Quote:
Originally Posted by Wildie View Post
At risk of hijacking this post, why is lightning rod cable braided?

I think that KC may be on to something! Its been found that electrons in a conductor travel in the 'skin' rather than in the core.
In this case, is it possible that a back EMF could be generated in adjacent conductors, resulting in resistance to current flow?

It is a fat braid because of skin effect like you said. At DC, there is effectively no skin effect.

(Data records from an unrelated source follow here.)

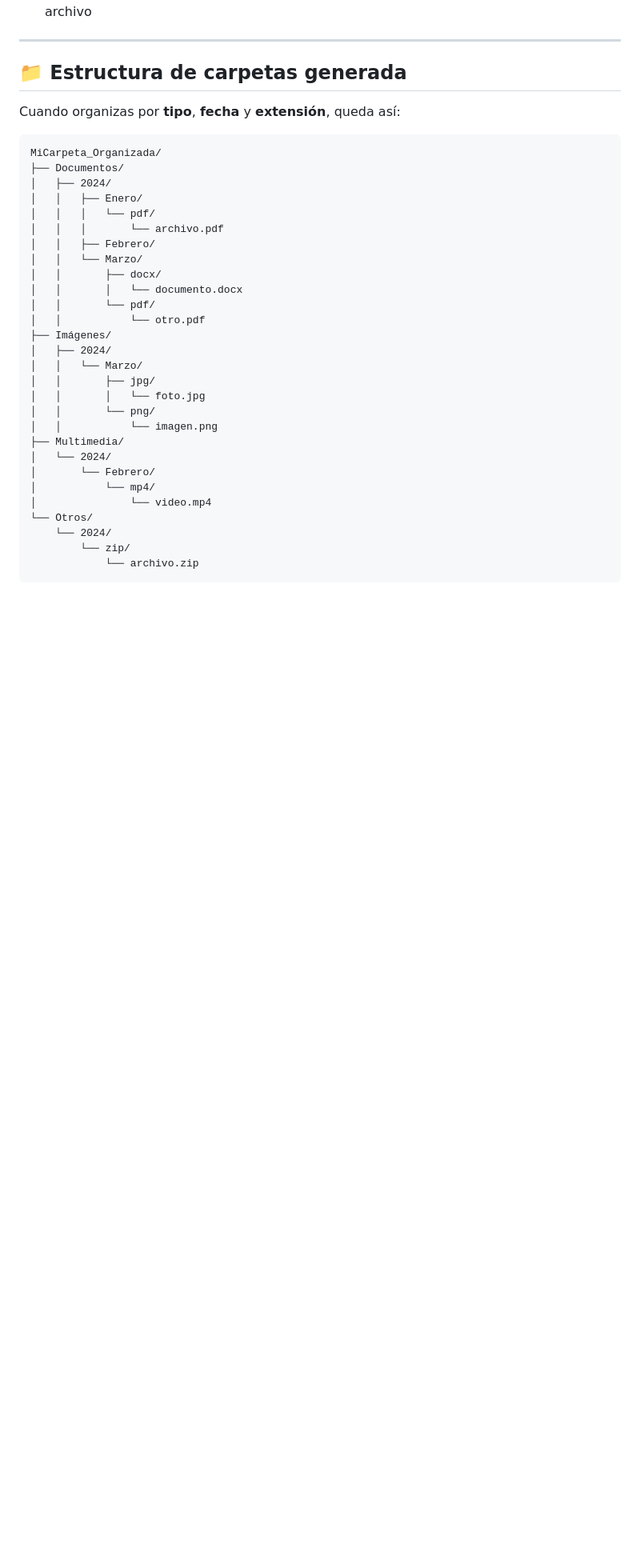
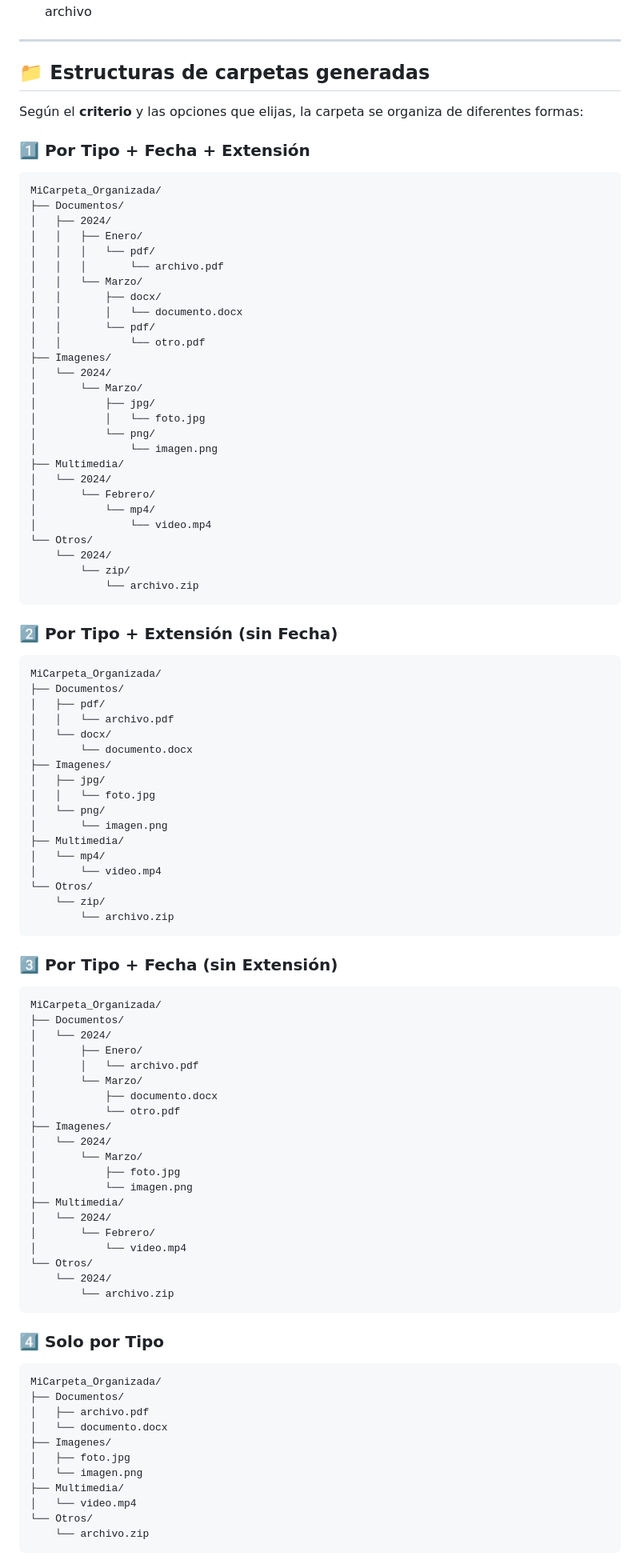
Before and after one commit to Danko3104/Proyecto_Drive_Ordenado, a Markdown page: README.md, the part around one of its changes. Shown at 80% size. Rendered like a GitHub page; blank space fills up the shorter version.

````diff
--- a/README.md
+++ b/README.md
@@ -306,9 +306,11 @@ Puedes:
 
 ---
 
-## 📁 Estructura de carpetas generada
+## 📁 Estructuras de carpetas generadas
 
-Cuando organizas por **tipo**, **fecha** y **extensión**, queda así:
+Según el **criterio** y las opciones que elijas, la carpeta se organiza de diferentes formas:
+
+### 1️⃣ Por Tipo + Fecha + Extensión
 
 ```
 MiCarpeta_Organizada/
@@ -317,19 +319,18 @@ MiCarpeta_Organizada/
 │   │   ├── Enero/
 │   │   │   └── pdf/
 │   │   │       └── archivo.pdf
-│   │   ├── Febrero/
 │   │   └── Marzo/
 │   │       ├── docx/
 │   │       │   └── documento.docx
 │   │       └── pdf/
 │   │           └── otro.pdf
-├── Imágenes/
-│   ├── 2024/
-│   │   └── Marzo/
-│   │       ├── jpg/
-│   │       │   └── foto.jpg
-│   │       └── png/
-│   │           └── imagen.png
+├── Imagenes/
+│   └── 2024/
+│       └── Marzo/
+│           ├── jpg/
+│           │   └── foto.jpg
+│           └── png/
+│               └── imagen.png
 ├── Multimedia/
 │   └── 2024/
 │       └── Febrero/
@@ -339,3 +340,68 @@ MiCarpeta_Organizada/
     └── 2024/
         └── zip/
             └── archivo.zip
+```
+
+### 2️⃣ Por Tipo + Extensión (sin Fecha)
+
+```
+MiCarpeta_Organizada/
+├── Documentos/
+│   ├── pdf/
+│   │   └── archivo.pdf
+│   └── docx/
+│       └── documento.docx
+├── Imagenes/
+│   ├── jpg/
+│   │   └── foto.jpg
+│   └── png/
+│       └── imagen.png
+├── Multimedia/
+│   └── mp4/
+│       └── video.mp4
+└── Otros/
+    └── zip/
+        └── archivo.zip
+```
+
+### 3️⃣ Por Tipo + Fecha (sin Extensión)
+
+```
+MiCarpeta_Organizada/
+├── Documentos/
+│   └── 2024/
+│       ├── Enero/
+│       │   └── archivo.pdf
+│       └── Marzo/
+│           ├── documento.docx
+│           └── otro.pdf
+├── Imagenes/
+│   └── 2024/
+│       └── Marzo/
+│           ├── foto.jpg
+│           └── imagen.png
+├── Multimedia/
+│   └── 2024/
+│       └── Febrero/
+│           └── video.mp4
+└── Otros/
+    └── 2024/
+        └── archivo.zip
+```
+
+### 4️⃣ Solo por Tipo
+
+```
+MiCarpeta_Organizada/
+├── Documentos/
+│   ├── archivo.pdf
+│   └── documento.docx
+├── Imagenes/
+│   ├── foto.jpg
+│   └── imagen.png
+├── Multimedia/
+│   └── video.mp4
+└── Otros/
+    └── archivo.zip
+```
+
````
Also changed, not shown: other parts of README.md (+84 -0 lines).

At 60hz skin effect is only an issue with very large conductors (significantly larger than 4/0)... at say 10khz, skin effect dominates and current is only carried in the very outer part of a conductor.

The rapid rise in current is effectively a "high frequency"... And skin effect happens primarily at higher frequencies.

So even though it's technically a DC flow, you don't want to present an instantaneous impedance to the rapid rise in current, so you need a lot of surface area to carry the current on the skin.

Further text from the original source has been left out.